It certainly leaves the most complex DMN components such as “boxed expressions” out of the DMN core. James even adds: “frankly most decision tables look and work the same even if they don’t support DMN yet.” Agree? Disagree? What does constitute the DMN Core in your opinion? Leave your comments here.
Today the term “BPM” hardly represents a pure Business Process Management as along with process automation it is trying to cover decision management, case management, digital transformation, and even machine learning and blockchain. So, it is especially interesting to read “What’s Next” thoughts from the top BPM experts accumulated in this article. Here are a few teasers: Continue reading
Silvie Spreeuwenberg: “Most people are happy most of the time but do not think, write down or analyse all the good things that make them happy every day. Our tendency is to stress, analyse and act based on negative events. So use this tendency to the contrary with the rules of happiness“. You may find the rules here
It is highly likely that the next wave of innovation in new technologies and new companies will happen right under the noses of big companies operating at what the public markets think of as peak (earnings) potential. What is the best way to enter the market when the big companies seem so…big as they do today? Read more
“Eyes are said to be the window to the soul—but researchers at Google see them as indicators of a person’s health. The technology giant is using deep learning to predict a person’s blood pressure, age and smoking status by analysing a photograph of their retina. Google’s computers glean clues from the arrangement of blood vessels—and a preliminary study suggests that the machines can use this information to predict whether someone is at risk of an impending heart attack.” Read more
We received 91 votes for our 2017 Community poll. The challenges/solutions which collected the most votes are presented in the following table:

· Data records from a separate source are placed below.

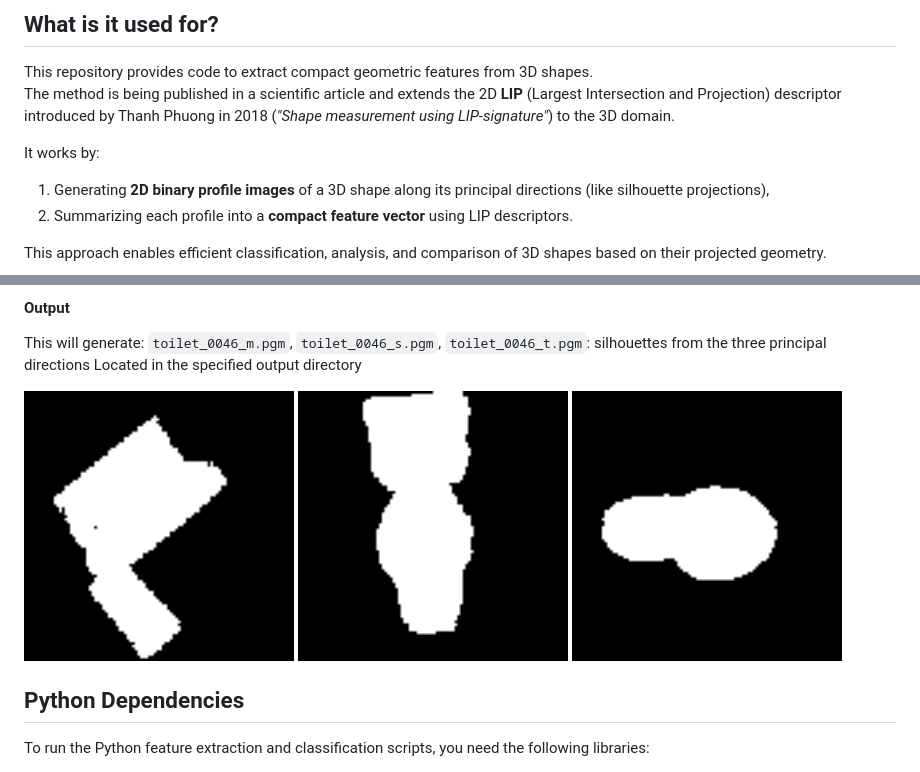
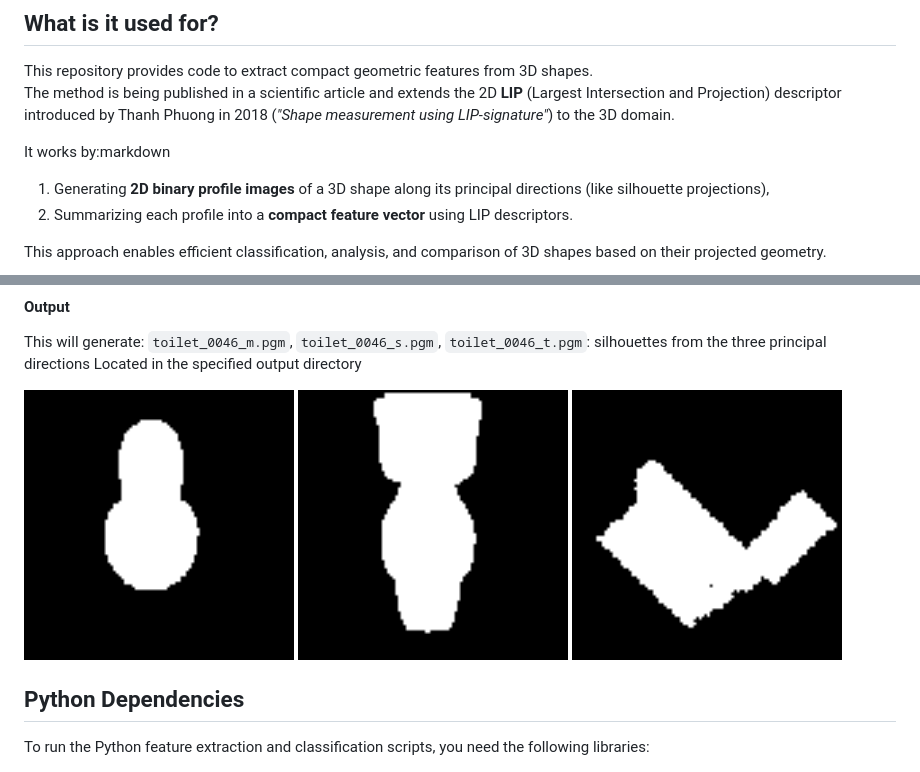
Before and after one commit to FlorianDelconte/LIP3D, a Markdown page: README.md, 2 parts joined by grey strips. GitHub-like rendering; pictures changed too: visu/toilet46_m.png (deleted), visu/toilet46_s.png (deleted), visu/toilet46_t.png (deleted).

```diff
--- a/README.md
+++ b/README.md
@@ -7,7 +7,7 @@
 This repository provides code to extract compact geometric features from 3D shapes.
 The method is being published in a scientific article and extends the 2D **LIP** (Largest Intersection and Projection) descriptor introduced by Thanh Phuong in 2018 (*"Shape measurement using LIP-signature"*) to the 3D domain.
 
-It works by:
+It works by:markdown
 1. Generating **2D binary profile images** of a 3D shape along its principal directions (like silhouette projections),
 2. Summarizing each profile into a **compact feature vector** using LIP descriptors.
 
@@ -99,9 +99,9 @@ This will generate: `toilet_0046_m.pgm`, `toilet_0046_s.pgm`, `toilet_0046_t.pgm
 Located in the specified output directory
 
 <div style="display: flex; justify-content: space-around;">
-  <img src="visu/toilet46_m.png" alt="image of toilet main dirs" width="31%" />
-  <img src="visu/toilet46_s.png" alt="image of toilet sec dirs" width="31%" />
-  <img src="visu/toilet46_t.png" alt="image of toilet third dirs" width="31%" />
+  <img src="visu/toilet_0046_m.png" alt="image of toilet main dirs" width="31%" />
+  <img src="visu/toilet_0046_s.png" alt="image of toilet sec dirs" width="31%" />
+  <img src="visu/toilet_0046_t.png" alt="image of toilet third dirs" width="31%" />
 </div>
 
 ## Python Dependencies
```
Also changed, not shown: other parts of README.md (+75 -0 lines).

As all votes were anonymous, it’s hard to tell how objective these results are: we do not know if voters selected certain decision models over others by actually comparing the models or by “voting for friends” with no comments. In 2018 we plan to select a small group of well-known DM experts, and ask them to compare all solutions for 2018 challenges and explain their reasons for selecting the winners.
If you have decision modeling problems to be published as new DM Challenges, please send them to email@example.com.
The following poll lists all six Decision Management challenges and their multiple solutions published in 2017. Please select up to 6 best solutions for the challenges you like. The winners will be those 3 challenges/solutions which receive the most votes across all 6 challenges. The poll will be opened until January 7, 2018. We will announce the winners on January 8, 2018. Continue reading